Oliver Stone to Stephen Colbert: Vladimir Putin Has Been 'Insulted' and 'Abused'

Oliver Stone
Director Oliver Stone poses as he arrives for the gala screening of the film "Snowden", during the 60th British Film Institute (BFI) London Film Festival at Leicester Square in London, Britain October 15, 2016. On June 12, 2017, Stephen Colbert grilled Stone over being soft on Putin in his latest documentary series. Peter Nicholls/Reuters

On Monday evening, a deranged man appeared in Midtown Manhattan to rant in front of a large and largely helpless audience about world affairs, those involving Russia in particular. The plainly disturbed individual was, by turns, incoherent, disingenuous and condescending. Most troubling of all was his insistence that he be taken seriously, when, in fact, he could only be taken ridiculously.

The man was identified as professional conspiracy theorist Oliver Stone.

Stone's embarrassing appearance on The Late Show with Stephen Colbert is the kind of stuff that ends careers. Then again, one has to first have a career worth ending. The increasingly pneumatic Stone, for his part, hasn't made anything resembling respectable cinema in three decades, if not longer. He is now a professional far-left propagandist, like your mildly alcoholic uncle who is convinced that "the corporations did 9/11" and wireless internet is an Israeli mind-control plot. He is a crank with a camera—though, judging by his media bookings, he retains a pretty good publicist.

Stone came to the Ed Sullivan Theater to promote his four-hour, four-part interview with Vladimir V. Putin, which Showtime has audaciously billed as a documentary. There's a better word, however, for trying to humanize a dictator: propaganda. That effort would have been richly rewarded by the Soviet Union, but Stone has the misfortune of living in the democratic West, where his fawning over Putin, as well as Fidel Castro and Hugo Chávez, hasn't attracted the enormous, rapturous audiences he might have expected in a Siberian gulag, or a Maoist reeducation camp.

Stone visited Colbert at the end of a day in which Putin cracked down on political opponents, including rising liberal star Alexei Navalny. It is not clear if Stone knew about this latest exemplar of Putinism, but if he did, it certainly didn't trouble him as he sagged into his chair and scowled at Colbert. In fact, he was at such immense pains to depict Putin as the second coming of Peter the Great that Colbert finally posed a blunt question that seemed only partly a joke: "Does he have your dog in a cage someplace?"
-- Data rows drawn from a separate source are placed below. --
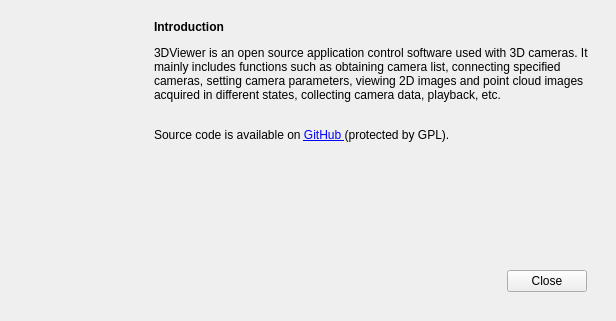
The window that src/csviewer/about.ui (Revopoint/3DViewer) describes before a commit, drawn with Qt 5.
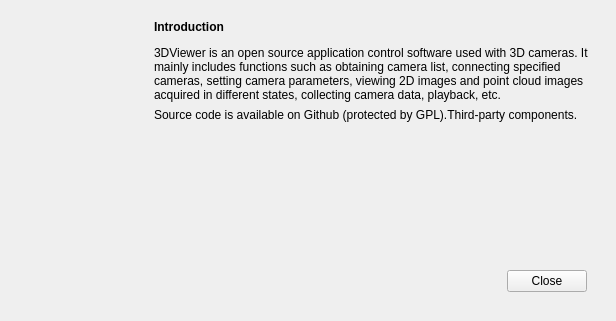
The same window after the commit. Icons and pictures are not drawn.

Commit message: Add license description in about interface. Revise version to 1.2.16.

```diff
--- a/src/csviewer/about.ui
+++ b/src/csviewer/about.ui
@@ -123,7 +123,7 @@
          </sizepolicy>
         </property>
         <property name="text">
-         <string>&lt;html&gt;&lt;head/&gt;&lt;body&gt;&lt;p&gt;&lt;span style=&quot; font-weight:600;&quot;&gt;Introduction&lt;/span&gt;&lt;/p&gt;&lt;p&gt;3DViewer is an open source application control software used with 3D cameras. It mainly includes functions such as obtaining camera list, connecting specified cameras, setting camera parameters, viewing 2D images and point cloud images acquired in different states, collecting camera data, playback, etc.&lt;/p&gt;&lt;p&gt;&lt;br/&gt;Source code is available on &lt;a href=&quot;https://github.com/Revopoint/3DViewer&quot;&gt;&lt;span style=&quot; text-decoration: underline; color:#0000ff;&quot;&gt;GitHub &lt;/span&gt;&lt;/a&gt;(protected by GPL).&lt;br/&gt;&lt;/p&gt;&lt;/body&gt;&lt;/html&gt;</string>
+         <string>&lt;html&gt;&lt;head/&gt;&lt;body&gt;&lt;p&gt;&lt;span style=&quot; font-weight:600;&quot;&gt;Introduction&lt;/span&gt;&lt;/p&gt;&lt;p&gt;3DViewer is an open source application control software used with 3D cameras. It mainly includes functions such as obtaining camera list, connecting specified cameras, setting camera parameters, viewing 2D images and point cloud images acquired in different states, collecting camera data, playback, etc.&lt;/p&gt;&lt;/body&gt;&lt;/html&gt;</string>
         </property>
         <property name="wordWrap">
          <bool>true</bool>
@@ -136,6 +136,19 @@
         </property>
        </widget>
       </item>
+      <item>
+       <widget class="QLabel" name="codeSource">
+        <property name="text">
+         <string>Source code is available on Github (protected by GPL).Third-party components.</string>
+        </property>
+        <property name="wordWrap">
+         <bool>true</bool>
+        </property>
+        <property name="openExternalLinks">
+         <bool>true</bool>
+        </property>
+       </widget>
+      </item>
       <item>
        <spacer name="verticalSpacer_2">
         <property name="orientation">
```
The commit also changes 8 other files.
One feels immensely sadness at the very suggestion that such a canine may exist, and that its primary benefactor in the human species may be Oliver Stone.

Putin clearly convinced Stone that they'd formed a genuine bond during their reported 20 hours together (the interviews were conducted over a two-year period). Though transparently illusory, that comity all but ensured that Stone would unquestioningly accept the Russian despot's version of events, even when it was obviously false. For example, in an interview with The Nation that would have made even a Stalinist cringe, Stone suggested that the CIA and FBI had "cooked" intelligence regarding Russian hacking related to the presidential election.
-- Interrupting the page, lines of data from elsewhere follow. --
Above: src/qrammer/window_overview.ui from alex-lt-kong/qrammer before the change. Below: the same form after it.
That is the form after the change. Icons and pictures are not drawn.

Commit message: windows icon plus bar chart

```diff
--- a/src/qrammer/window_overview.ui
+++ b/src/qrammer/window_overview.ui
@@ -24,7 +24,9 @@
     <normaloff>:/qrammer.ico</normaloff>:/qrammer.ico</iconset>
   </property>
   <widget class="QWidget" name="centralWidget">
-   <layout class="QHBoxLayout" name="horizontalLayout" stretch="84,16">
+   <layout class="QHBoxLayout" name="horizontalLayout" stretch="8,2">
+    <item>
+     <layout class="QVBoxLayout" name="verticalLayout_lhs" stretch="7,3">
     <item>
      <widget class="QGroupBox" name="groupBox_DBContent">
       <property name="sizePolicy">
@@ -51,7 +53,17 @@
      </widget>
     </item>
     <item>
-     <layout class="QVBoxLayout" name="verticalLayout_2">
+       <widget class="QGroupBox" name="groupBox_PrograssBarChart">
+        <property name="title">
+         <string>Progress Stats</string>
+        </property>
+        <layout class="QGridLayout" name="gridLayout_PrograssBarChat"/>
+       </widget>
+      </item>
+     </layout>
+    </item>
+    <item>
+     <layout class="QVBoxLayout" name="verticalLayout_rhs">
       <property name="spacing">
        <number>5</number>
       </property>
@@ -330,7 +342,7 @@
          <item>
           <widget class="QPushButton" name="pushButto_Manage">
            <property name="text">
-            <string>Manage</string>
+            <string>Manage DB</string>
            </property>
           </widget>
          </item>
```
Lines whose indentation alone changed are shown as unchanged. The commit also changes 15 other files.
Stone even came to pity the bloodless KGB apparatchik who waged a brutal war in Chechnya while overseeing an increasingly totalitarian state at home, one in which personal freedoms have been steadily curtailed.

"He's been through a lot. He's been insulted and abused," Stone said.

The audience expressed audible disgust.

"Abused in the press, in the media," Stone explained dismissively.

Now the audience jeered. Stone flashed his sagging jowls, then continued in the manner of all shameless shills.

Colbert tried to get Stone to say whether he liked Putin, or whether there was anything about the Russian strongman that the American filmmaker found objectionable. Stone deflected both questions, suggesting that Americans who disliked President Trump were transferring that enmity to Putin's Russia. The notion that Putin's Russia might have sins of its own seemed preposterous to Stone.

"I think he's devoted to his country," Stone said, in a stunningly naïve expression of how little he understands about Russia and where that nation is heading. With an economy reliant on natural-resource extraction, a non-existent public health system and a cancerously corrupt Kremlin, Russia is returning to the grayest days of Leonid Brezhnev, the mean-spirited dullard whom Putin most closely resembles. Propagandists like Stone are only helping that downward slide.

"I think you should see the film for yourself," Stone said at one point.

If you're into masochism, then by all means, spend four hours with Stone and Putin. But for a true sense of Russia, read the work of the journalist Anna Politkovskaya. She was assassinated in Moscow in 2006, without question for reporting on the murderously unrestrained Putin regime, which has only gotten worse in the years since. Politkovskaya's is the real Russia—the one Stone is too cowardly to depict.